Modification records

★ ★ ★ ★ ★

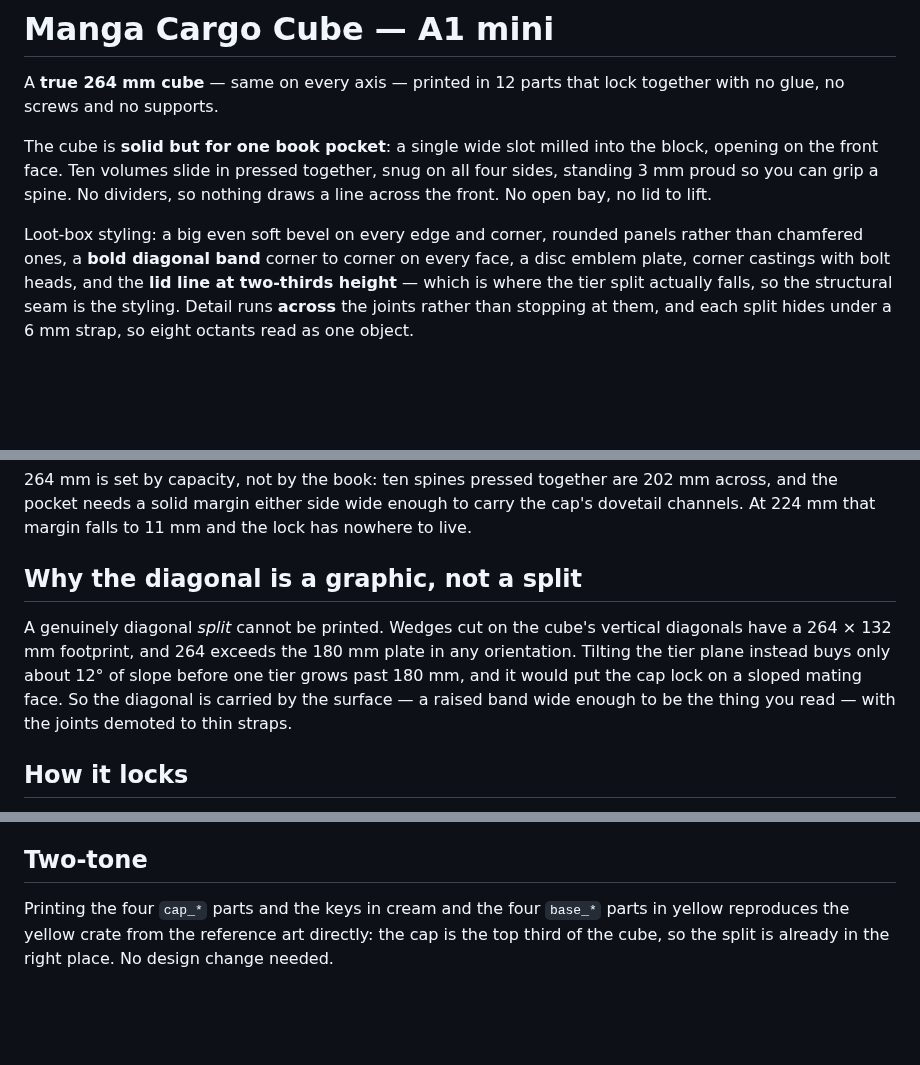
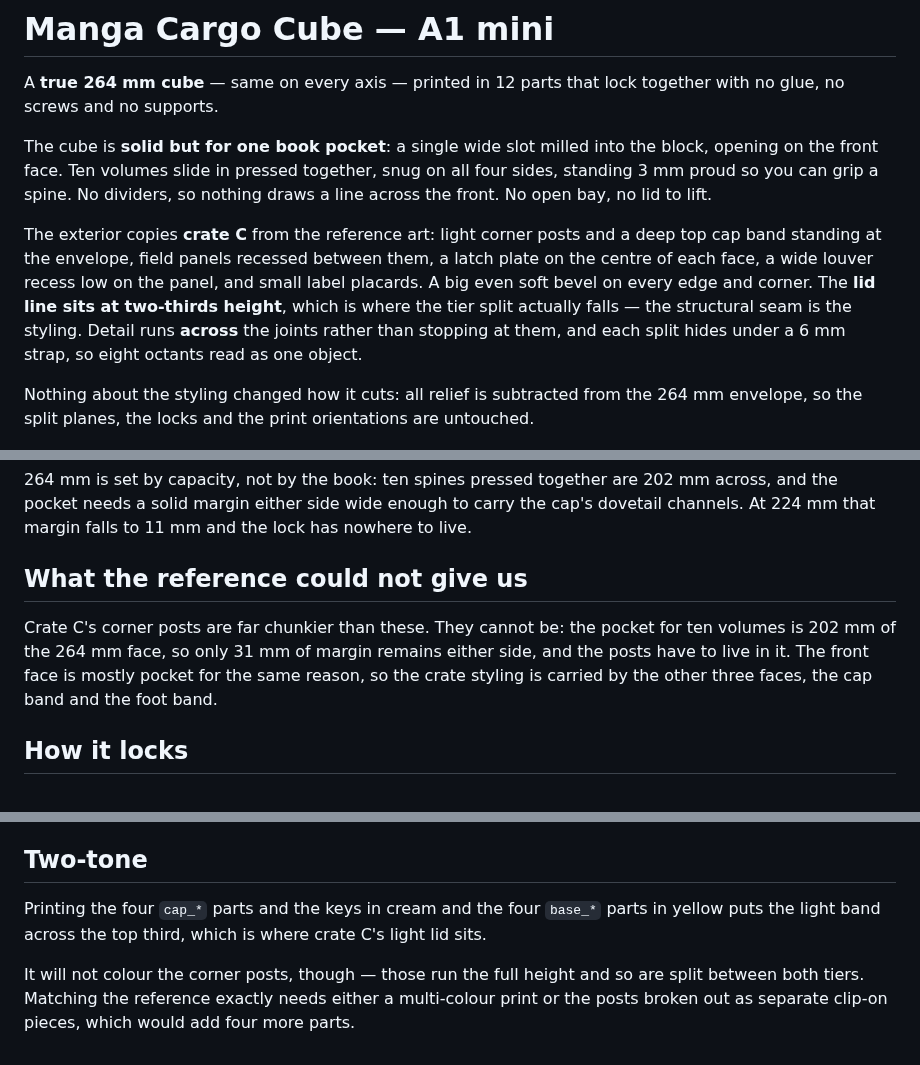
Before and after one commit to Hollmatt1/Claude, a Markdown page: README.md, 3 parts joined by grey strips. Rendered like a GitHub page; blank space fills up the shorter version.

Commit message:
Rebuild the exterior to copy crate C from the reference
Replaces the diagonal band and disc emblem with the reference crate's language:
light corner posts and a deep top cap band standing at the envelope, field
panels recessed between them, a latch plate on the centre of each face, a wide
louver recess low on the panel, and small label placards.

The posts cannot be as chunky as the reference. The pocket for ten volumes is
202 mm of the 264 mm face, leaving 31 mm of margin either side, and the posts
have to live in it. The front face is mostly pocket for the same reason, so the
crate styling is carried by the other three faces plus the cap and foot bands.

Design first, cutting second, as asked - and the cutting needed nothing. All
relief is subtracted from the envelope, so the split planes, both locks and the
print orientations are untouched, and every check still passes.

Co-Authored-By: Claude Opus 5 <noreply@anthropic.com>
Claude-Session: https://claude.ai/code/session_01QheDjRMqmnSDAwHdbAyapJ

```diff
--- a/README.md
+++ b/README.md
@@ -9,13 +9,18 @@ snug on all four sides, standing 3 mm proud so you can grip a spine. No
 dividers, so nothing draws a line across the front. No open bay, no lid to
 lift.
 
-Loot-box styling: a big even soft bevel on every edge and corner, rounded
-panels rather than chamfered ones, a **bold diagonal band** corner to corner on
-every face, a disc emblem plate, corner castings with bolt heads, and the
-**lid line at two-thirds height** — which is where the
-tier split actually falls, so the structural seam is the styling. Detail runs
+The exterior copies **crate C** from the reference art: light corner posts and
+a deep top cap band standing at the envelope, field panels recessed between
+them, a latch plate on the centre of each face, a wide louver recess low on the
+panel, and small label placards. A big even soft bevel on every edge and
+corner. The **lid line sits at two-thirds height**, which is where the tier
+split actually falls — the structural seam is the styling. Detail runs
 **across** the joints rather than stopping at them, and each split hides under
 a 6 mm strap, so eight octants read as one object.
+
+Nothing about the styling changed how it cuts: all relief is subtracted from
+the 264 mm envelope, so the split planes, the locks and the print orientations
+are untouched.
 
 ![preview](docs/cube_preview.png)
 
@@ -39,14 +44,13 @@ coarsest split that works: eight 108 mm octants, plus four spline keys.
 carry the cap's dovetail channels. At 224 mm that margin falls to 11 mm and the
 lock has nowhere to live.
 
-## Why the diagonal is a graphic, not a split
+## What the reference could not give us
 
-A genuinely diagonal *split* cannot be printed. Wedges cut on the cube's
-vertical diagonals have a 264 × 132 mm footprint, and 264 exceeds the 180 mm
-plate in any orientation. Tilting the tier plane instead buys only about 12°
-of slope before one tier grows past 180 mm, and it would put the cap lock on a
-sloped mating face. So the diagonal is carried by the surface — a raised band
-wide enough to be the thing you read — with the joints demoted to thin straps.
+Crate C's corner posts are far chunkier than these. They cannot be: the pocket
+for ten volumes is 202 mm of the 264 mm face, so only 31 mm of margin remains
+either side, and the posts have to live in it. The front face is mostly pocket
+for the same reason, so the crate styling is carried by the other three faces,
+the cap band and the foot band.
 
 ## How it locks
 
@@ -161,6 +166,10 @@ six-volume cube — are in git history on this branch.
 ## Two-tone
 
 Printing the four `cap_*` parts and the keys in cream and the four `base_*`
-parts in yellow reproduces the yellow crate from the reference art directly:
-the cap is the top third of the cube, so the split is already in the right
-place. No design change needed.
+parts in yellow puts the light band across the top third, which is where crate
+C's light lid sits.
+
+It will not colour the corner posts, though — those run the full height and so
+are split between both tiers. Matching the reference exactly needs either a
+multi-colour print or the posts broken out as separate clip-on pieces, which
+would add four more parts.
```
Also changed, not shown: other parts of README.md (+3 -2 lines), docs/cube_preview.png, 10 other files.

★ ★ ★ ★ ★

Using the entries above, give back exactly the line containing "Rebuild the exterior", the line containing "relief is subtracted from the", and every line between them, and nothing else.

Rebuild the exterior to copy crate C from the reference
Replaces the diagonal band and disc emblem with the reference crate's language:
light corner posts and a deep top cap band standing at the envelope, field
panels recessed between them, a latch plate on the centre of each face, a wide
louver recess low on the panel, and small label placards.

The posts cannot be as chunky as the reference. The pocket for ten volumes is
202 mm of the 264 mm face, leaving 31 mm of margin either side, and the posts
have to live in it. The front face is mostly pocket for the same reason, so the
crate styling is carried by the other three faces plus the cap and foot bands.

Design first, cutting second, as asked - and the cutting needed nothing. All
relief is subtracted from the envelope, so the split planes, both locks and the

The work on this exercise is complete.